“People thought this was one and done. We got through the shutdown, and we started reopening and people thought it was over. It was gone,” he said. “We know that is not reality.”
When Alonso saw a DJ with a mask dangling from his earlobe at Tuesday’s County Commission meeting, she quipped: “Wearing a mask below your nose is kind of like putting the condom in the wrong place.”
She said it’s obvious people want to have a good time “and those are the people who are going to get the virus.”
Weiss said it is unknown what this nasty virus can do to a young person years from now.
Experts: Virus may not be fatal now ... but later?
Dr. Cheryl Holder, an associate professor at Herbert Wertheim College of Medicine at Florida International University, told NPR that the human papillomavirus virus was thought to be asymptomatic. Yet, decades later some of those infected with HPV ended up with cervical and penile cancers.
Another example, the virus that causes chickenpox in children can come back as shingles years and years later.
“So you can't really rest on the fact that a disease that is new, that we know very little about, is going to be so benign, that it's just a little cold — it's not,” she said.
Colby Burdette, 27, of Boca Raton was at Town Center Mall visiting the Apple Store.

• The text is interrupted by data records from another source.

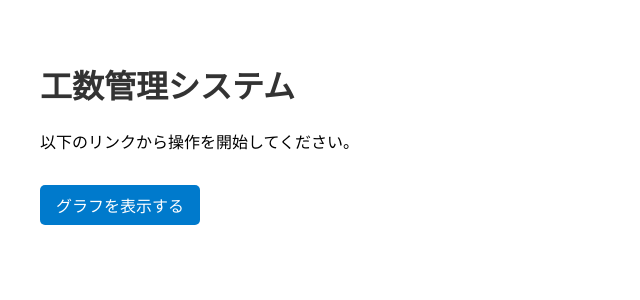
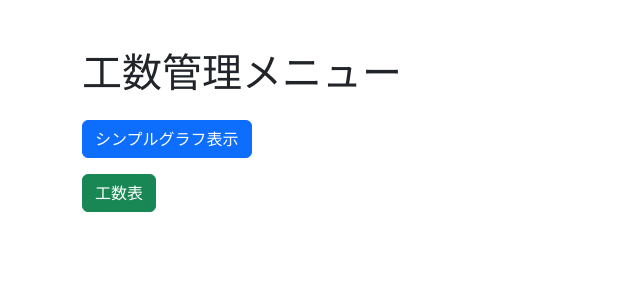
Before and after one commit to otameshi-web/kousu-app, a FastAPI app: page / in a window 1280 px wide. Shown: the top 300 px of the page, without its empty margins (0-640 px from the left). Run offline with FastAPI, Linux system fonts and the light colour scheme.

Commit message:
トップページに工数表メニュー（全体・個人）を追加

```diff
--- a/templates/index.html
+++ b/templates/index.html
@@ -1,33 +1,31 @@
+<!-- templates/index.html に追記 or 差し替え -->
 <!DOCTYPE html>
 <html lang="ja">
 <head>
     <meta charset="UTF-8">
     <title>工数管理メニュー</title>
-    <style>
-        body {
-            font-family: Arial, sans-serif;
-            padding: 2rem;
+    <link rel="stylesheet" href="https://cdn.jsdelivr.net/npm/bootstrap@5.3.0/dist/css/bootstrap.min.css">
+</head>
+<body class="container py-5">
+    <h1 class="mb-4">工数管理メニュー</h1>
+
+    <div class="mb-3">
+        <a href="/graph" class="btn btn-primary">シンプルグラフ表示</a>
+    </div>
+
+    <div class="mb-3">
+        <button class="btn btn-success" onclick="toggleMenu('kousuMenu')">工数表</button>
+        <div id="kousuMenu" style="display: none; margin-top: 10px;">
+            <a href="/summary" class="btn btn-outline-success me-2">全体</a>
+            <a href="/personal" class="btn btn-outline-info">個人</a>
+        </div>
+    </div>
+
+    <script>
+        function toggleMenu(id) {
+            const menu = document.getElementById(id);
+            menu.style.display = menu.style.display === 'none' ? 'block' : 'none';
         }
-        h1 {
-            color: #333;
-        }
-        a {
-            display: inline-block;
-            margin-top: 1rem;
-            padding: 0.5rem 1rem;
-            background-color: #007acc;
-            color: white;
-            text-decoration: none;
-            border-radius: 5px;
-        }
-        a:hover {
-            background-color: #005fa3;
-        }
-    </style>
-</head>
-<body>
-    <h1>工数管理システム</h1>
-    <p>以下のリンクから操作を開始してください。</p>
-    <a href="/graph">グラフを表示する</a>
+    </script>
 </body>
 </html>
```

The young man with a pleasant demeanor had a bandanna around his neck to use as a mask but said he suffered from asthma and didn’t like using it.
He did know of someone who had COVID.
Like other members of Gen Z, he came back to the flu comparison.
“I look at it as something you can’t really avoid,” Burdette said. “If you look at history you see that it’s happened before with the Spanish Flu.”
The Spanish Flu of 1918 killed more than 50 million people worldwide.
Growth in national cases by age
Since Memorial Day:
0-17 years old: +144.4%
18-44 years old: +68.9%
45-64 years old: +47.4%
65-74 years old: +41.1%
75+ years old: +37.5%
Source: USA TODAY analysis of data from U.S. Centers for Disease Control & Prevention.